After a 40+ minute think Kramnik comes up with this As in game three black has won the opening battle and Anand has a healthy time advantage. The position still remains incredibly complex. [18.Nxd4 Rxg3! 19.hxg3 Qxd4 20.Rfd1 Qb6
18...f4 19.Bh4 Be7 20.a4
A predictable but good move. White has the long term advantage of connected passed pawns on the Q-side. a4 protects the bishop leaving the queen free to roam and starts the pawn on its mission to the 8th rank.
20.Bxe7 Kxe7 21.a4 Ke7
How to play black's position is not immediately clear to me Vishy shows why he is the current World Champ.
Anand's style is well suited to this position.
20.Bxe7 Kxe7 21.a4 21...Qd6 22.b4 Rg7 (22...Qxb4 23.Rc7; 22...Kf8 23.Qh5 Rg7 24.Qh6 Kg8 25.f3 d3 26.Bxd7 Qxd7 27.Qxf4 Qd8) 23.a5 Kf8 24.a6 Bd5 25.Bc4 Nb6 26.Bxd5
Developing white's last piece.
22.b4 Rg5 23.Nf3 Bxf3 24.Qxf3 Rag8 25.Bf1 (25.g3 fxg3 26.hxg3 d3 27.Kf1 Rf5 28.Qg2 Ne5=) 25...Qxb4 26.Qxf4 Qd6; 22.Kf1 This is also an option to get off the g-file but it is not clear f1 is a safer square than g1.
22...Qd6 23.Nf5+ +-
23.Rd1 Qc5 24.Bxd7 .Kxd7 25.Rad3 Qg5 26.Rxd4+ Ke8 27.g3
23...Rxc8 24.Ra1 Qc5 25.Qg4
25.Rd1 Ne5 26.b4 Qc2 27.Rxd4 Qxe2 28.Bxe2 Rc2 29.Bf1 Ra2=
25...Qc1+? 26.Rxc1 Rxc1+ 27.Bf1 Ba6 28.h3 Rxf1+ 29.Kh2±;
25...Qc2 26.Qxf4 d3 27.Nf5+ exf5 28.Re1+ Kd8 (28...Kf8 29.Bxd7 d2 30.Qd6+ Kg7 31.Rf1 Rc5 32.Qg3+ Kf8 33.Qb8+ Kg7=) 29.Qxf5 Bc6 30.Bxd3 Qxa4 31.Qxf7 Kc7 32.Qxh7 Qb4=
26.Nf3 Qf6 27.Re1
27.Nxd4 Qxd4 28.Rd1 Nf6 29.Rxd4 Nxg4 30.Rd7+ Kf6 31.Rxb7 Rc1+ 32.Bf1 Ne3 -+
27...Rc5 28.b4 Rc3

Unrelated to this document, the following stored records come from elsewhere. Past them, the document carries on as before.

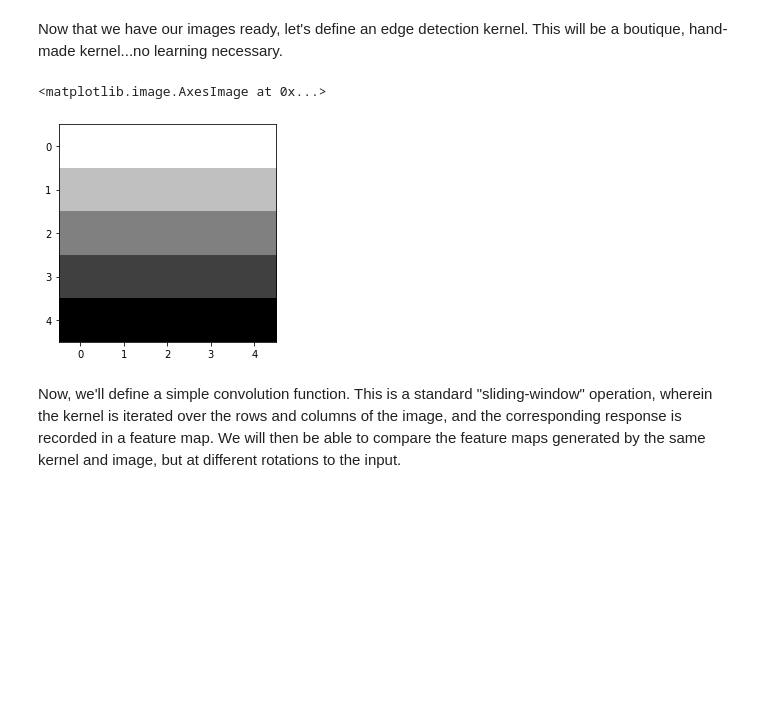
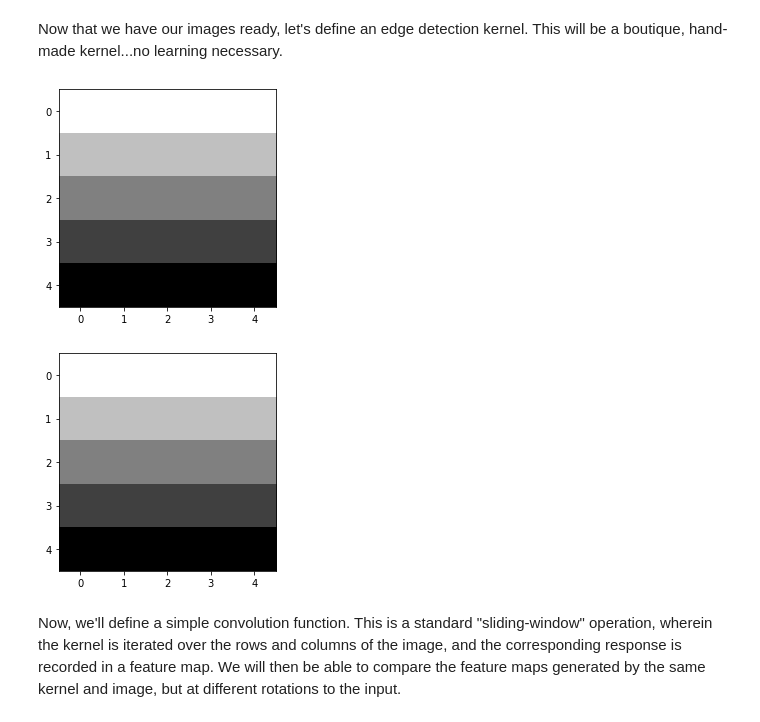
Before and after one commit to UMT-CSCI-591-Deep-Learning-2022/HNET_exercises, a Jupyter notebook: HNET.ipynb, the cells around one changed output. Saved outputs shown, nothing was run; the diff lists cells and outputs as text; code cells hidden in the pictures; blank space fills up the shorter version.

```diff
--- a/HNET.ipynb
+++ b/HNET.ipynb
@@ -26,18 +46,21 @@ plt.show()
 # %% [markdown]
 Now that we have our images ready, let's define an edge detection kernel. This will be a boutique, hand-made kernel...no learning necessary.
 # %%
+fig, ax = plt.subplots()
+
 edge_kernel = np.array([
   [1, 1, 1, 1, 1],
   [0.5, 0.5, 0.5, 0.5, 0.5],
   [0, 0, 0, 0, 0],
   [-0.5, -0.5, -0.5, -0.5, -0.5],
   [-1, -1, -1, -1, -1],
 ])
 
-plt.imshow(edge_kernel, cmap='gray')
+ax.imshow(edge_kernel, cmap='gray');
+plt.show();
 # %% [output]
-<matplotlib.image.AxesImage at 0x...>
 [figure]
+[figure, added]
 # %% [markdown]
 Now, we'll define a simple convolution function. This is a standard "sliding-window" operation, wherein the kernel is iterated over the rows and columns of the image, and the corresponding response is recorded in a feature map. We will then be able to compare the feature maps generated by the same kernel and image, but at different rotations to the input.
 # %%
```
Also changed, not shown: parts of 9 cells of this notebook.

28...Ne5 29.Nxe5 Rxe5 30.Rxe5 Qxe5 31.Qh4+ Kf8 32.Qd8+ Kg7 33.Bf1=
As in game three Kramnik makes a disastrous mistake. Blunders in game three and this game came about the same time 5am NZ time?! Before the match Kramnik made a point that with all the preparation and planning you still have to make good moves on the board and to play well in all aspects of the game. Kramnik is struggling.
At the moment before 29. Nxd4 the game is still very much in the balance.
A) 30.Qe2? f3 31.Nxf3 (31.gxf3? Rc2 32.Qd1 Qg5+ 33.Kf1 Rxd2 34.Qxd2) 31...Rxf3 32.Bxd7 d3 33.Qd2 Kxd7 34.Rd1 (34.gxf3 Qg6+ 35.Kf1 Bxf3 36.Re3 Qg2+ 37.Ke1 Qh1#) 34...Ke8-+;
B) 30.a5 30...Qg5 31.Qxg5+ hxg5 32.f3 Black's pieces are still very active and white's Q-side pawns are not yet dangerous.
29...Qxd4 30.Rd1 Nf6 31.Rxd4 Nxg4 32.Rd7+ Kf6 33.Rxb7 Rc1+ 34.Bf1 Ne3!
Ian Rogers in the opening press conference asked Is their something about your opponent that has annoyed you over the last year or two? Kramnik was first to answer with that he had found his opponents level of play particularly annoying. I think now he must be more annoyed than ever.
Anand leads 3.5 to 1.5